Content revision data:
- Opening Delimiter -

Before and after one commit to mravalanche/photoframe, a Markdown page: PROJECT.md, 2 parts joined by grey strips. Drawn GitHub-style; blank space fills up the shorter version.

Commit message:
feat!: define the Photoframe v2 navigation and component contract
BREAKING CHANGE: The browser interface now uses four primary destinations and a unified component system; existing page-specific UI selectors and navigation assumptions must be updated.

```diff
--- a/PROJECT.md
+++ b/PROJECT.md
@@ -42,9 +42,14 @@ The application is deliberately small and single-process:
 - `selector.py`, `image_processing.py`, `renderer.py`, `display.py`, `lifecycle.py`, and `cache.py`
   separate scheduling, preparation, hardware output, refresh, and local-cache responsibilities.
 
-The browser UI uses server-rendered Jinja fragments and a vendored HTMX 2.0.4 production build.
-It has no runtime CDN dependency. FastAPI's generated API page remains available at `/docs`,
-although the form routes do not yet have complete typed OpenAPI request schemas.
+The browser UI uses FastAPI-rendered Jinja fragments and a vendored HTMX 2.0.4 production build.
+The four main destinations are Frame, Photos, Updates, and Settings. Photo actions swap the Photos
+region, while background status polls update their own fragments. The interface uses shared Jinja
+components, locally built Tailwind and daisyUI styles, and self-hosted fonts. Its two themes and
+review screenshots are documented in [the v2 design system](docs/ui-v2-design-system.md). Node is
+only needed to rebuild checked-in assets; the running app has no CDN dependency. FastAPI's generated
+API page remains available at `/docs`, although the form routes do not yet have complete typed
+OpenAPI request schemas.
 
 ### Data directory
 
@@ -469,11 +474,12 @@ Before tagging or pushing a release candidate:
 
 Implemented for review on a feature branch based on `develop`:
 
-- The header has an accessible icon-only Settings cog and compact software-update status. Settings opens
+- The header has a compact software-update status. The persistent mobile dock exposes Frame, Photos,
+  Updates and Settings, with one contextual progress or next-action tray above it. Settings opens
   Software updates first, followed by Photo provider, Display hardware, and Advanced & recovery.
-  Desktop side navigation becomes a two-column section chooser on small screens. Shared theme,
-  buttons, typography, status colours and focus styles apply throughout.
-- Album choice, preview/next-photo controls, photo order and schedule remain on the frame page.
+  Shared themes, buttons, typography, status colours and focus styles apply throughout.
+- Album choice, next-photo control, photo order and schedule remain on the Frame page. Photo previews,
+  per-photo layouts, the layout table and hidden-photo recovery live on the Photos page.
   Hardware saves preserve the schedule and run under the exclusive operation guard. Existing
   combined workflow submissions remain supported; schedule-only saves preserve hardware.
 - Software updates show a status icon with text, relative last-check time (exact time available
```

- Closing Delimiter -

> _What you are asked to do_: From the data above, count the lines where "docs" occurs and give that figure and nothing else.

> _Exercise answer_: 3